◆ DATA FOR ANALYSIS:
★ ★ ★ ★ ★ ★ ★

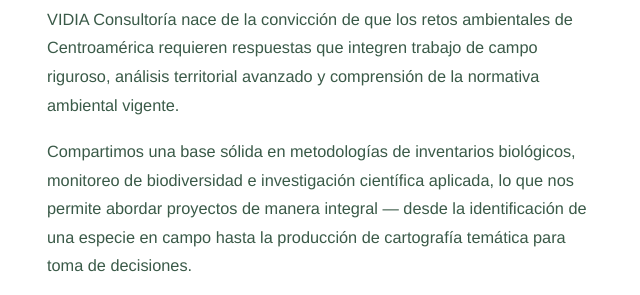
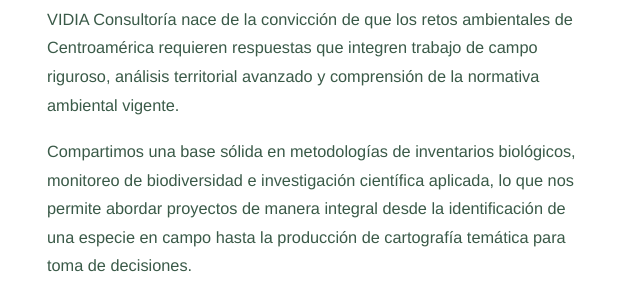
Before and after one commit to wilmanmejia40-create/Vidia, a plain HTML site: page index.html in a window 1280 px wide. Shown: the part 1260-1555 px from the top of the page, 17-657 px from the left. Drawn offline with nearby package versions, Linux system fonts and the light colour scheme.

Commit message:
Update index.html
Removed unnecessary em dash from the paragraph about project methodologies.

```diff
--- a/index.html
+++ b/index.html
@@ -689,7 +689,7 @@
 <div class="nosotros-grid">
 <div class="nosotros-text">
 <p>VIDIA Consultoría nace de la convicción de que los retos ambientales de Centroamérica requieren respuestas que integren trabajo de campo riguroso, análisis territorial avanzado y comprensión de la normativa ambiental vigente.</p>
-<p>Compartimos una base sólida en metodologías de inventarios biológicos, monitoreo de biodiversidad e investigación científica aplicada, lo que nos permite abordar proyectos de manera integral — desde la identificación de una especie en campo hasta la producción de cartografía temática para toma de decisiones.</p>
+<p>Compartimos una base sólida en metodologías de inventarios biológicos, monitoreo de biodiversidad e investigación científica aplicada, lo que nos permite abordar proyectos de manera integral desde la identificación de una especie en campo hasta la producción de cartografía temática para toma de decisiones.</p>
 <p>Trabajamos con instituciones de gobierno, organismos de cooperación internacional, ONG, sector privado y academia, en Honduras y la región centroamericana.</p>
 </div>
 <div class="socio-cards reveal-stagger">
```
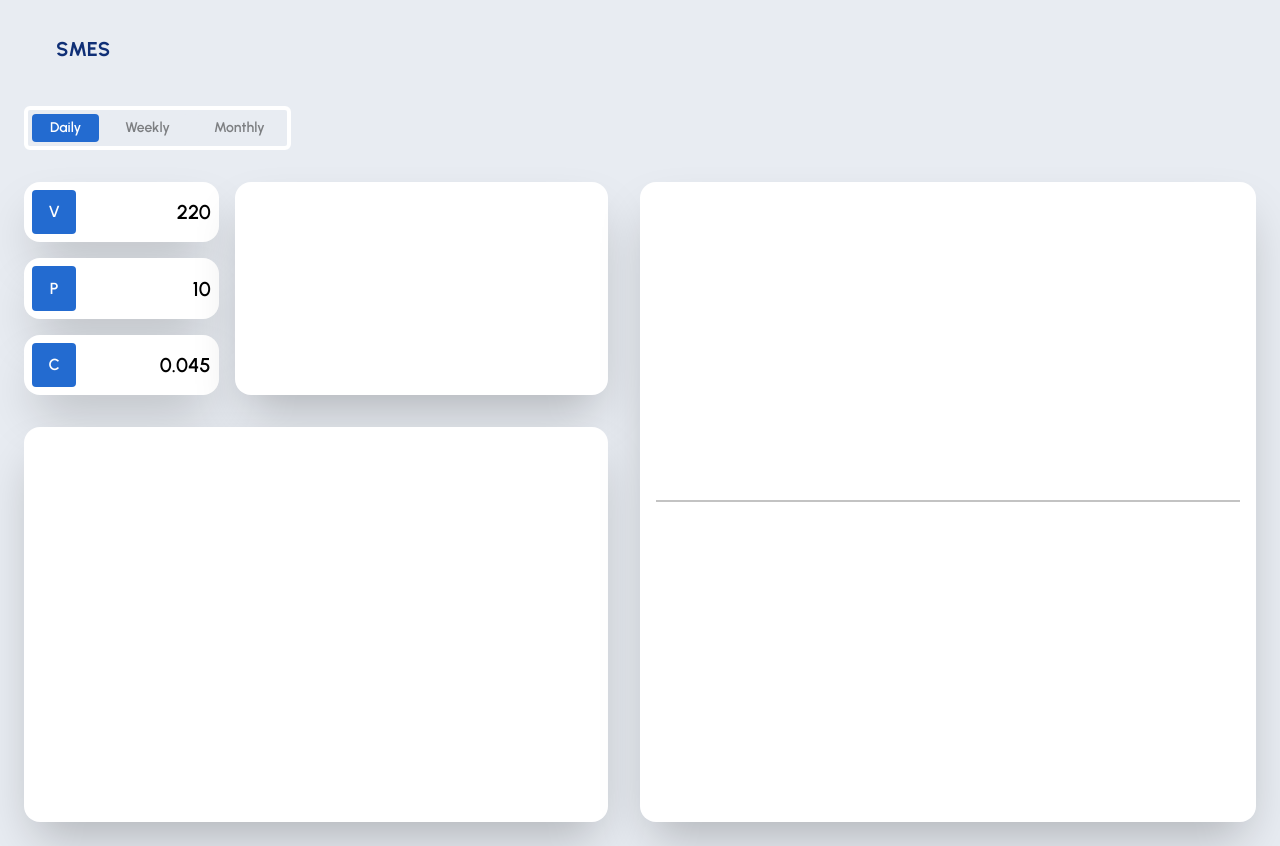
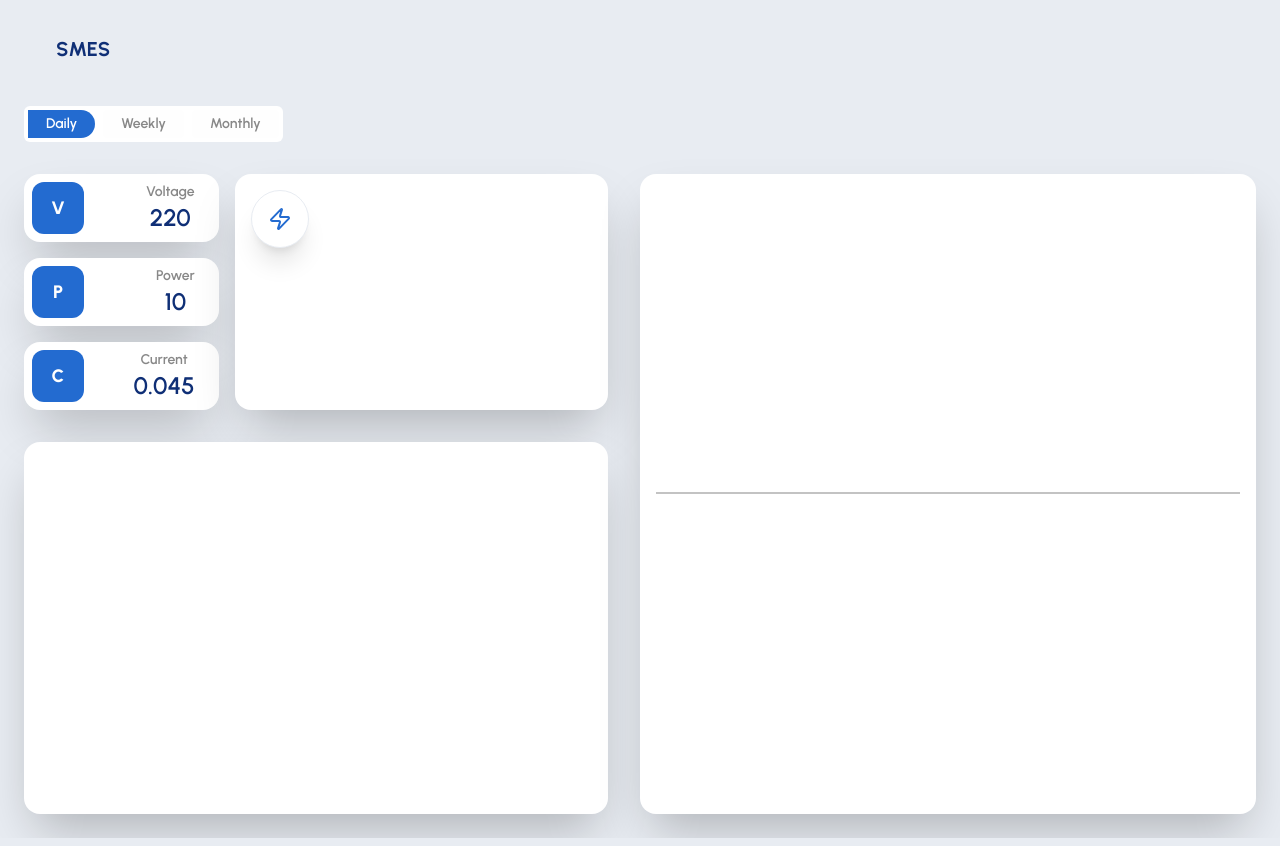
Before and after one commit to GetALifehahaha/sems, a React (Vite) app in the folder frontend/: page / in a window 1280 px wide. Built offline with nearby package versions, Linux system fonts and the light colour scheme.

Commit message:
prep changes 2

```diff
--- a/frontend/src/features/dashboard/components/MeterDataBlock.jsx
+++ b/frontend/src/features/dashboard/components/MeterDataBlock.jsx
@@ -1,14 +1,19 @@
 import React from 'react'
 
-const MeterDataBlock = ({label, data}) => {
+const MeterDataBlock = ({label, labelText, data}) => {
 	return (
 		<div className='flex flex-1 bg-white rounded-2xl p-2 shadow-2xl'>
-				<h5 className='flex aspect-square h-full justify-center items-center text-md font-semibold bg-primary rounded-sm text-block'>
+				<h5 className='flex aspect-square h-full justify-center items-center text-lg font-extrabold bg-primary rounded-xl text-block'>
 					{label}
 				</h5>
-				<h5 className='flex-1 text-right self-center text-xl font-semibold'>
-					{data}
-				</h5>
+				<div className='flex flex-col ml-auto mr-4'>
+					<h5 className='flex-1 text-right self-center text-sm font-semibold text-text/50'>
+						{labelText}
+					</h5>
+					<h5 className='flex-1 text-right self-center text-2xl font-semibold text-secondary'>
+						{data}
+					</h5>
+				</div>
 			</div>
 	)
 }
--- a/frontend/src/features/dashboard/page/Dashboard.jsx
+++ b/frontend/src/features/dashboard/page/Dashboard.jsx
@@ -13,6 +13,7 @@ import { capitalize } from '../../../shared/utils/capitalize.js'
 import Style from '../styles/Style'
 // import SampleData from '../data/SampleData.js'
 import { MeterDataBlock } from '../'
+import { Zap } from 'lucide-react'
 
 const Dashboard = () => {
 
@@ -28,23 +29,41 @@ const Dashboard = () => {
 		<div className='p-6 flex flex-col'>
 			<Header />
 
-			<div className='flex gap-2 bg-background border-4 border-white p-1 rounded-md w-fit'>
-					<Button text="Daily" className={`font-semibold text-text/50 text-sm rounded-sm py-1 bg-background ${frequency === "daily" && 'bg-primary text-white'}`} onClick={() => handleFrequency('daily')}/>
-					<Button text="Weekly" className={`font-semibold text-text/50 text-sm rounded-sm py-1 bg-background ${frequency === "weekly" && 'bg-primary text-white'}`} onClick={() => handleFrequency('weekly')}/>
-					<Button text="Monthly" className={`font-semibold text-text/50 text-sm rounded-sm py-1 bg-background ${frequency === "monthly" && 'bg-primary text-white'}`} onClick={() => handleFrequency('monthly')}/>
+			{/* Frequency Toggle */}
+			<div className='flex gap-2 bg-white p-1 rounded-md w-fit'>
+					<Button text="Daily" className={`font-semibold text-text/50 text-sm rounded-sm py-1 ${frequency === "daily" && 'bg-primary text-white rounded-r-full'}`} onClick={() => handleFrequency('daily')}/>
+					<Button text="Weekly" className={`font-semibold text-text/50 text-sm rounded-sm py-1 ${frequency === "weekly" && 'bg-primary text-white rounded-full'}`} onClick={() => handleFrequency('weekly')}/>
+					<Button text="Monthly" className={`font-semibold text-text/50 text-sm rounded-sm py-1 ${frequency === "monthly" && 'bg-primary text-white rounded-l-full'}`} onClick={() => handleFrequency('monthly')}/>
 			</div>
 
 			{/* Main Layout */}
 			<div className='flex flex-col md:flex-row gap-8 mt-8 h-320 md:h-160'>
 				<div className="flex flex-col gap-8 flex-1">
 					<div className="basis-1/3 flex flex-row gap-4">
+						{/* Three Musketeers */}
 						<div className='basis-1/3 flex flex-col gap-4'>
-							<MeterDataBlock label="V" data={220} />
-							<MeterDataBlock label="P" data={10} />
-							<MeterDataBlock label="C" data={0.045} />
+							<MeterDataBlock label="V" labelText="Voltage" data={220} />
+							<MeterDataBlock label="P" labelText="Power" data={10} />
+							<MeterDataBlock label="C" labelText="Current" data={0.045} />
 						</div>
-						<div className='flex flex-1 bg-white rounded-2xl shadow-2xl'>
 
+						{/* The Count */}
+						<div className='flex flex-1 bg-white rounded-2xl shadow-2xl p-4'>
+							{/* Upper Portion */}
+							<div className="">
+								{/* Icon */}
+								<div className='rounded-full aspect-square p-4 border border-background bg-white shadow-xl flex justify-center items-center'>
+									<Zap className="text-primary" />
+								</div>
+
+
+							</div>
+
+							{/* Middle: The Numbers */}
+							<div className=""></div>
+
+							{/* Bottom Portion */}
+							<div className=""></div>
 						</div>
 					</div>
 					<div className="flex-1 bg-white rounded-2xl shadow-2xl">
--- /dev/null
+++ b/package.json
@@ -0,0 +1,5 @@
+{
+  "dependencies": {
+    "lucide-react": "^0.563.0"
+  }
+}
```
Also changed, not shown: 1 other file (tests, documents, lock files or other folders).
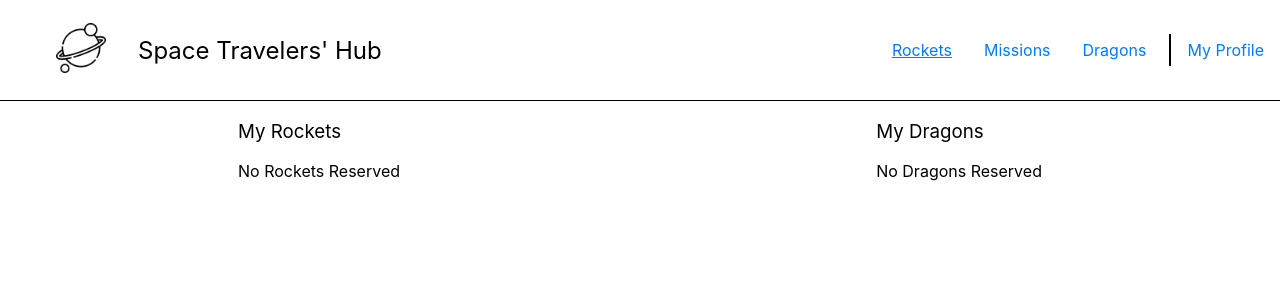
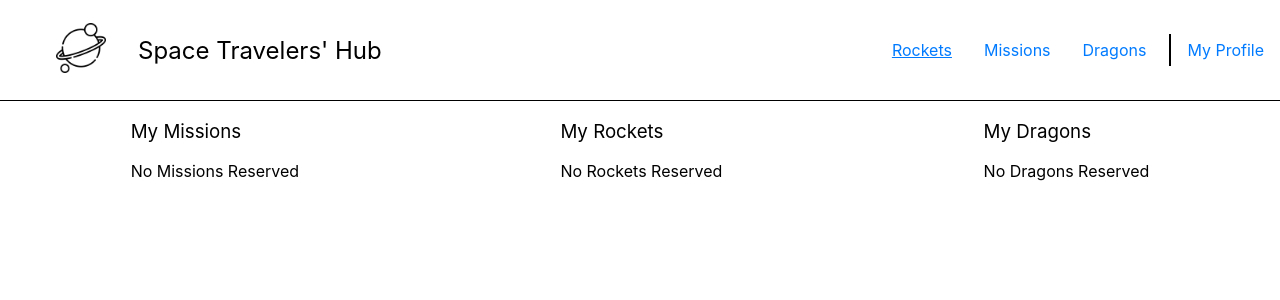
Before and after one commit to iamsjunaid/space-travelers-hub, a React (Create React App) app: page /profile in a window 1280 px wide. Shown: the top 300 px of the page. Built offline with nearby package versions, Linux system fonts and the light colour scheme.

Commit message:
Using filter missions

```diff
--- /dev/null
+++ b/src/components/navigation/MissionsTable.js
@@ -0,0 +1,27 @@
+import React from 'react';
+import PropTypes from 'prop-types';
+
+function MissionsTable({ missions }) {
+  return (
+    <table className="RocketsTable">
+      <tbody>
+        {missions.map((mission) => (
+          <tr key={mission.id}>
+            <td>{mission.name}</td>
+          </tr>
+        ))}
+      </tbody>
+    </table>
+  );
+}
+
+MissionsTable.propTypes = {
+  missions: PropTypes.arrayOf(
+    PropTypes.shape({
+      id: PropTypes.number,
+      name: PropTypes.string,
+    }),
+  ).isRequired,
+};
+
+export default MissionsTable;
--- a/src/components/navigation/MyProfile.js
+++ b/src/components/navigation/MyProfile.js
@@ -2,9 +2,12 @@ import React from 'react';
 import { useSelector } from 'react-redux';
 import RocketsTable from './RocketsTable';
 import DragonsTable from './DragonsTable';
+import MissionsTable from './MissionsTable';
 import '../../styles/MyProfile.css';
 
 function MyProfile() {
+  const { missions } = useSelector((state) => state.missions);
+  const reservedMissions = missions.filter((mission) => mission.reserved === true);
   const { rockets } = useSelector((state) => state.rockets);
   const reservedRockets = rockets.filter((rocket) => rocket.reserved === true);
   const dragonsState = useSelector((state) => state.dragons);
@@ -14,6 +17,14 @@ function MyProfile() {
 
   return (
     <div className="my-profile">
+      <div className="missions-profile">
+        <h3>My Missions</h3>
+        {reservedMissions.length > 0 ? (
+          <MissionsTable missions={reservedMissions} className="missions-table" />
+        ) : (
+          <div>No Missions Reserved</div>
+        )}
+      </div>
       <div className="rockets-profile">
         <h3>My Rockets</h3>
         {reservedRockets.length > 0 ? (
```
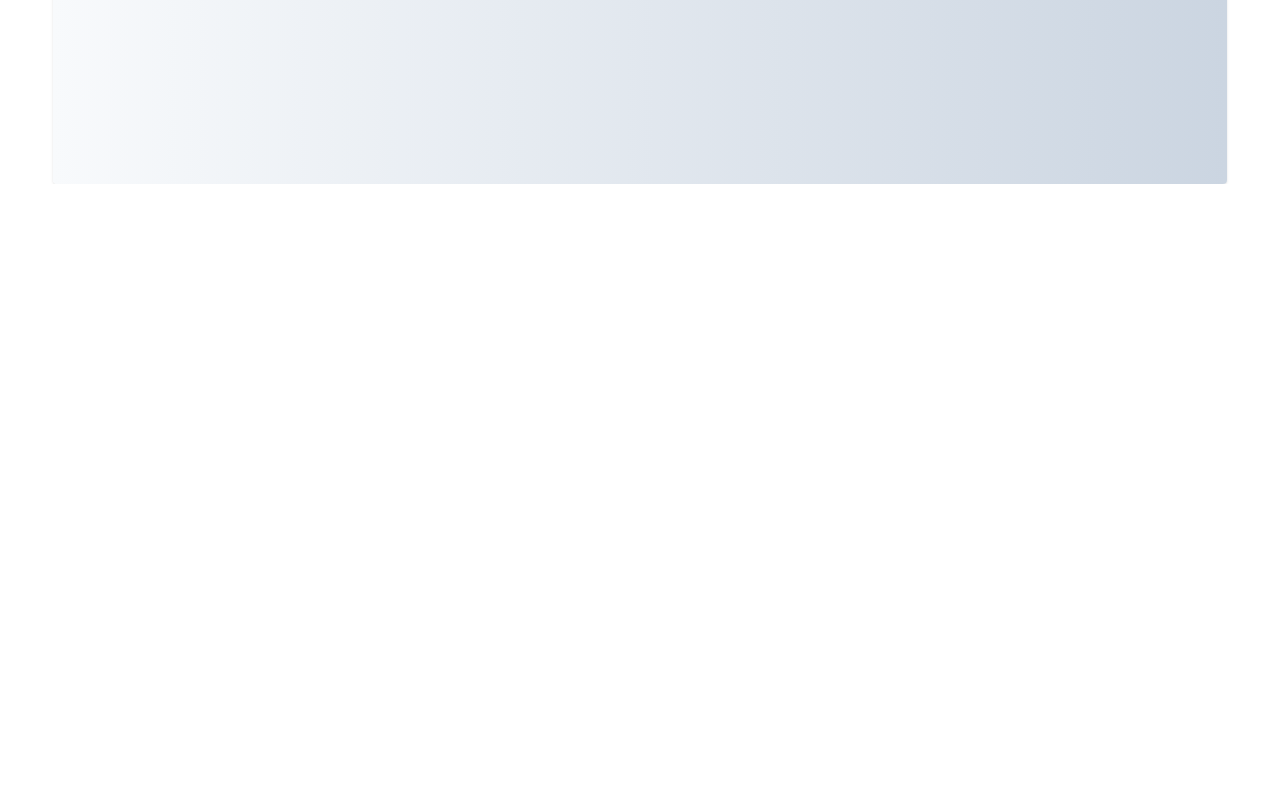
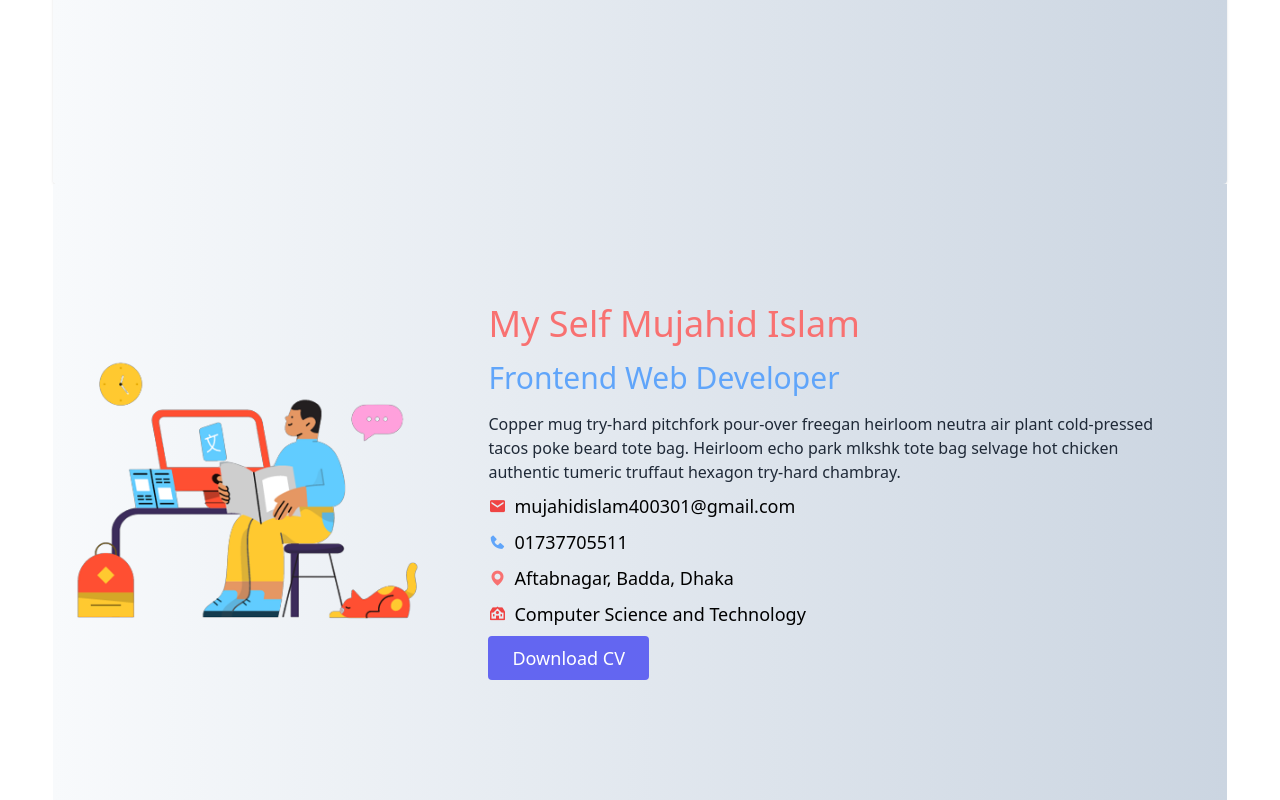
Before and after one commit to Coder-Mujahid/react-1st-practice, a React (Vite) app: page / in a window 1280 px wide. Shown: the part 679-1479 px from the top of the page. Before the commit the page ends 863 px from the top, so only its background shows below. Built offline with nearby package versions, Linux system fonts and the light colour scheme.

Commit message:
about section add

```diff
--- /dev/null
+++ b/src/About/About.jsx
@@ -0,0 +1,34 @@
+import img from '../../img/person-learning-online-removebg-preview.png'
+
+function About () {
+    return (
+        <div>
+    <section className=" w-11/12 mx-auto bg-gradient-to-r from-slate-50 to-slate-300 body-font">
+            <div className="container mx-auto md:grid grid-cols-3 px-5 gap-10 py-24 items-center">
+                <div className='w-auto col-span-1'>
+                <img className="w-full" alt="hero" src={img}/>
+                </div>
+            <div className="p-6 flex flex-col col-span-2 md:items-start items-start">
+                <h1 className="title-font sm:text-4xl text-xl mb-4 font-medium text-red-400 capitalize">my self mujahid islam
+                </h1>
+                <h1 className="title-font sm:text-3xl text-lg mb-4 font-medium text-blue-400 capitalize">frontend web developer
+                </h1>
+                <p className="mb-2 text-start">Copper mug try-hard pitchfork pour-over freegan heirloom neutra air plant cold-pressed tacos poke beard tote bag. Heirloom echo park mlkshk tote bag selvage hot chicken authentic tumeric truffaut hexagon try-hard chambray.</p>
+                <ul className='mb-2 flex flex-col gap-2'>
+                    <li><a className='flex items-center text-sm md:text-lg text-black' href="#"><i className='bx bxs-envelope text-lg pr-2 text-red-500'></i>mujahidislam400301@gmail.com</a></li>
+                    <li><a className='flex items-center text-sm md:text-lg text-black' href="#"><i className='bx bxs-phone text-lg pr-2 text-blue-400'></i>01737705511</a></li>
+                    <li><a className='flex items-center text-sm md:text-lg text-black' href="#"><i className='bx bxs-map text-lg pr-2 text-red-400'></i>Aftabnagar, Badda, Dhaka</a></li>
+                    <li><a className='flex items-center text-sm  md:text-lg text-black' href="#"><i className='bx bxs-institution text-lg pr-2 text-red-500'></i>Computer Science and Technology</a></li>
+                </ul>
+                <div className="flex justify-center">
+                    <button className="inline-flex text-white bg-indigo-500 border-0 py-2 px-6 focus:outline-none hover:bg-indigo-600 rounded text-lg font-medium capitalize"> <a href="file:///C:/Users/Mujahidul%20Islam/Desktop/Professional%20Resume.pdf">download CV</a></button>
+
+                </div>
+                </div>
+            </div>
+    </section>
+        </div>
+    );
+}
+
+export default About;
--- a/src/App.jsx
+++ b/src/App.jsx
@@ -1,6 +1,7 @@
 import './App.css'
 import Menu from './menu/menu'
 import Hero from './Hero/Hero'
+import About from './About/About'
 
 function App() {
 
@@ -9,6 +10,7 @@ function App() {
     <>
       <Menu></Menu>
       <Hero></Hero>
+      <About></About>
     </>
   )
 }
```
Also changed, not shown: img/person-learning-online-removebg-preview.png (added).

★ ★ ★ ★ ★ ★ ★

◆ ACTIVITY: State only the count of lines above that hold the string "filter".

◆ TASK RESULT: 3